---- Extracted information

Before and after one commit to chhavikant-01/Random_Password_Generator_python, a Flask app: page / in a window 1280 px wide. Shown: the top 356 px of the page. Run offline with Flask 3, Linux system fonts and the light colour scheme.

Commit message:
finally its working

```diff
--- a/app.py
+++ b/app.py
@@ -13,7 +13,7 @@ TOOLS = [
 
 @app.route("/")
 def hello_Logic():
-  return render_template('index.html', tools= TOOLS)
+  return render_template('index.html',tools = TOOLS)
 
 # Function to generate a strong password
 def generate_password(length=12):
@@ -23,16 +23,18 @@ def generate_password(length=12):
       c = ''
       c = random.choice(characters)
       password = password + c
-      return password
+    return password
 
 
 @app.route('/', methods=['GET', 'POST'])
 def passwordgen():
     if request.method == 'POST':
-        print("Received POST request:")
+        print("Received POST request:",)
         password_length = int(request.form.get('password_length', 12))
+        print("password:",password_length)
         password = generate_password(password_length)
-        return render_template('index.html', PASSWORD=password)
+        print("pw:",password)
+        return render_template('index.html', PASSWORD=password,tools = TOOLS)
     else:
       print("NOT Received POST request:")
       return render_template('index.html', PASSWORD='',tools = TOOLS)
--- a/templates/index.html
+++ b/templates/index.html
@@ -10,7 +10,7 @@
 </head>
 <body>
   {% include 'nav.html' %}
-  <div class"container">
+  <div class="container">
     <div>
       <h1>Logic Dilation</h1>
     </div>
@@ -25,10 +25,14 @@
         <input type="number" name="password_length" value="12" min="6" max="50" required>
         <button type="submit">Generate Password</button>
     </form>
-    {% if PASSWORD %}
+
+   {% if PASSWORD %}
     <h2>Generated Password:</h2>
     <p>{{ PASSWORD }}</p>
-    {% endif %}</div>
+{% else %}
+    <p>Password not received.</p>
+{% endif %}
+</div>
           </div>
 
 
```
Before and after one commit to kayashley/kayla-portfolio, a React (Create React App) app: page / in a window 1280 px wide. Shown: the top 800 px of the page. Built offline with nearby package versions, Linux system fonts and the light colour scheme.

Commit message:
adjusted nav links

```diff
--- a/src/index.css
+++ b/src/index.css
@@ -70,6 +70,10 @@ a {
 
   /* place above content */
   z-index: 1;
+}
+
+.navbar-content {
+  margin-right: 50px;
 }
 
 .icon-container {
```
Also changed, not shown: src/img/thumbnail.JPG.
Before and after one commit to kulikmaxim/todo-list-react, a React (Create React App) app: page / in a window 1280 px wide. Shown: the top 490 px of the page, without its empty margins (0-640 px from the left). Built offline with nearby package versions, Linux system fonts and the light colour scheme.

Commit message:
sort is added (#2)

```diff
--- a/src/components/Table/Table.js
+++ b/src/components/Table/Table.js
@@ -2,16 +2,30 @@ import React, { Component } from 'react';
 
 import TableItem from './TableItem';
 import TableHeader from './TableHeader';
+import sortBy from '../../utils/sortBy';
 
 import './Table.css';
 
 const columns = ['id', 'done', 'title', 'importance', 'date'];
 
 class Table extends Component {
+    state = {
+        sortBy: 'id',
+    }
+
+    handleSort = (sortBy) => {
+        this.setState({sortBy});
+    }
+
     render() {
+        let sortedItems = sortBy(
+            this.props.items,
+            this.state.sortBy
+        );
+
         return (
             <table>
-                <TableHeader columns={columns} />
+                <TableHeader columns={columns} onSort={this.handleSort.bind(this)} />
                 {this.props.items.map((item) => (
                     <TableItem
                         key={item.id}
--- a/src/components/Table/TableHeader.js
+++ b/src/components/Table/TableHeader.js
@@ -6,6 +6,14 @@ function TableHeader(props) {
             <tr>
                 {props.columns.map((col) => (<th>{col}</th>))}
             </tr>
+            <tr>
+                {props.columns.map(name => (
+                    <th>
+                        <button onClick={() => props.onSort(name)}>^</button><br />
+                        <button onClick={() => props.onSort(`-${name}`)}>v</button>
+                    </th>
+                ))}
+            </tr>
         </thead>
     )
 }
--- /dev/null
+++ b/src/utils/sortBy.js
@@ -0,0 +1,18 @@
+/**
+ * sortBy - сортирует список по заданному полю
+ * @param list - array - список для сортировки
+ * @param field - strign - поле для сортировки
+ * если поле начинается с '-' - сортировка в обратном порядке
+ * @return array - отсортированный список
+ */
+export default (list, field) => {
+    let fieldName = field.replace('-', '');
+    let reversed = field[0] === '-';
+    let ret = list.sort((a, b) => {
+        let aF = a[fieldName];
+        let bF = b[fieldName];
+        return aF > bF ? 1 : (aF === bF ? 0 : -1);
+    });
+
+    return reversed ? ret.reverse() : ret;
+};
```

--------

About this task: Write out all of the records above exactly as they appear.

Solution below:
Before and after one commit to chhavikant-01/Random_Password_Generator_python, a Flask app: page / in a window 1280 px wide. Shown: the top 356 px of the page. Run offline with Flask 3, Linux system fonts and the light colour scheme.

Commit message:
finally its working

```diff
--- a/app.py
+++ b/app.py
@@ -13,7 +13,7 @@ TOOLS = [
 
 @app.route("/")
 def hello_Logic():
-  return render_template('index.html', tools= TOOLS)
+  return render_template('index.html',tools = TOOLS)
 
 # Function to generate a strong password
 def generate_password(length=12):
@@ -23,16 +23,18 @@ def generate_password(length=12):
       c = ''
       c = random.choice(characters)
       password = password + c
-      return password
+    return password
 
 
 @app.route('/', methods=['GET', 'POST'])
 def passwordgen():
     if request.method == 'POST':
-        print("Received POST request:")
+        print("Received POST request:",)
         password_length = int(request.form.get('password_length', 12))
+        print("password:",password_length)
         password = generate_password(password_length)
-        return render_template('index.html', PASSWORD=password)
+        print("pw:",password)
+        return render_template('index.html', PASSWORD=password,tools = TOOLS)
     else:
       print("NOT Received POST request:")
       return render_template('index.html', PASSWORD='',tools = TOOLS)
--- a/templates/index.html
+++ b/templates/index.html
@@ -10,7 +10,7 @@
 </head>
 <body>
   {% include 'nav.html' %}
-  <div class"container">
+  <div class="container">
     <div>
       <h1>Logic Dilation</h1>
     </div>
@@ -25,10 +25,14 @@
         <input type="number" name="password_length" value="12" min="6" max="50" required>
         <button type="submit">Generate Password</button>
     </form>
-    {% if PASSWORD %}
+
+   {% if PASSWORD %}
     <h2>Generated Password:</h2>
     <p>{{ PASSWORD }}</p>
-    {% endif %}</div>
+{% else %}
+    <p>Password not received.</p>
+{% endif %}
+</div>
           </div>
 
 
```
Before and after one commit to kayashley/kayla-portfolio, a React (Create React App) app: page / in a window 1280 px wide. Shown: the top 800 px of the page. Built offline with nearby package versions, Linux system fonts and the light colour scheme.

Commit message:
adjusted nav links

```diff
--- a/src/index.css
+++ b/src/index.css
@@ -70,6 +70,10 @@ a {
 
   /* place above content */
   z-index: 1;
+}
+
+.navbar-content {
+  margin-right: 50px;
 }
 
 .icon-container {
```
Also changed, not shown: src/img/thumbnail.JPG.
Before and after one commit to kulikmaxim/todo-list-react, a React (Create React App) app: page / in a window 1280 px wide. Shown: the top 490 px of the page, without its empty margins (0-640 px from the left). Built offline with nearby package versions, Linux system fonts and the light colour scheme.

Commit message:
sort is added (#2)

```diff
--- a/src/components/Table/Table.js
+++ b/src/components/Table/Table.js
@@ -2,16 +2,30 @@ import React, { Component } from 'react';
 
 import TableItem from './TableItem';
 import TableHeader from './TableHeader';
+import sortBy from '../../utils/sortBy';
 
 import './Table.css';
 
 const columns = ['id', 'done', 'title', 'importance', 'date'];
 
 class Table extends Component {
+    state = {
+        sortBy: 'id',
+    }
+
+    handleSort = (sortBy) => {
+        this.setState({sortBy});
+    }
+
     render() {
+        let sortedItems = sortBy(
+            this.props.items,
+            this.state.sortBy
+        );
+
         return (
             <table>
-                <TableHeader columns={columns} />
+                <TableHeader columns={columns} onSort={this.handleSort.bind(this)} />
                 {this.props.items.map((item) => (
                     <TableItem
                         key={item.id}
--- a/src/components/Table/TableHeader.js
+++ b/src/components/Table/TableHeader.js
@@ -6,6 +6,14 @@ function TableHeader(props) {
             <tr>
                 {props.columns.map((col) => (<th>{col}</th>))}
             </tr>
+            <tr>
+                {props.columns.map(name => (
+                    <th>
+                        <button onClick={() => props.onSort(name)}>^</button><br />
+                        <button onClick={() => props.onSort(`-${name}`)}>v</button>
+                    </th>
+                ))}
+            </tr>
         </thead>
     )
 }
--- /dev/null
+++ b/src/utils/sortBy.js
@@ -0,0 +1,18 @@
+/**
+ * sortBy - сортирует список по заданному полю
+ * @param list - array - список для сортировки
+ * @param field - strign - поле для сортировки
+ * если поле начинается с '-' - сортировка в обратном порядке
+ * @return array - отсортированный список
+ */
+export default (list, field) => {
+    let fieldName = field.replace('-', '');
+    let reversed = field[0] === '-';
+    let ret = list.sort((a, b) => {
+        let aF = a[fieldName];
+        let bF = b[fieldName];
+        return aF > bF ? 1 : (aF === bF ? 0 : -1);
+    });
+
+    return reversed ? ret.reverse() : ret;
+};
```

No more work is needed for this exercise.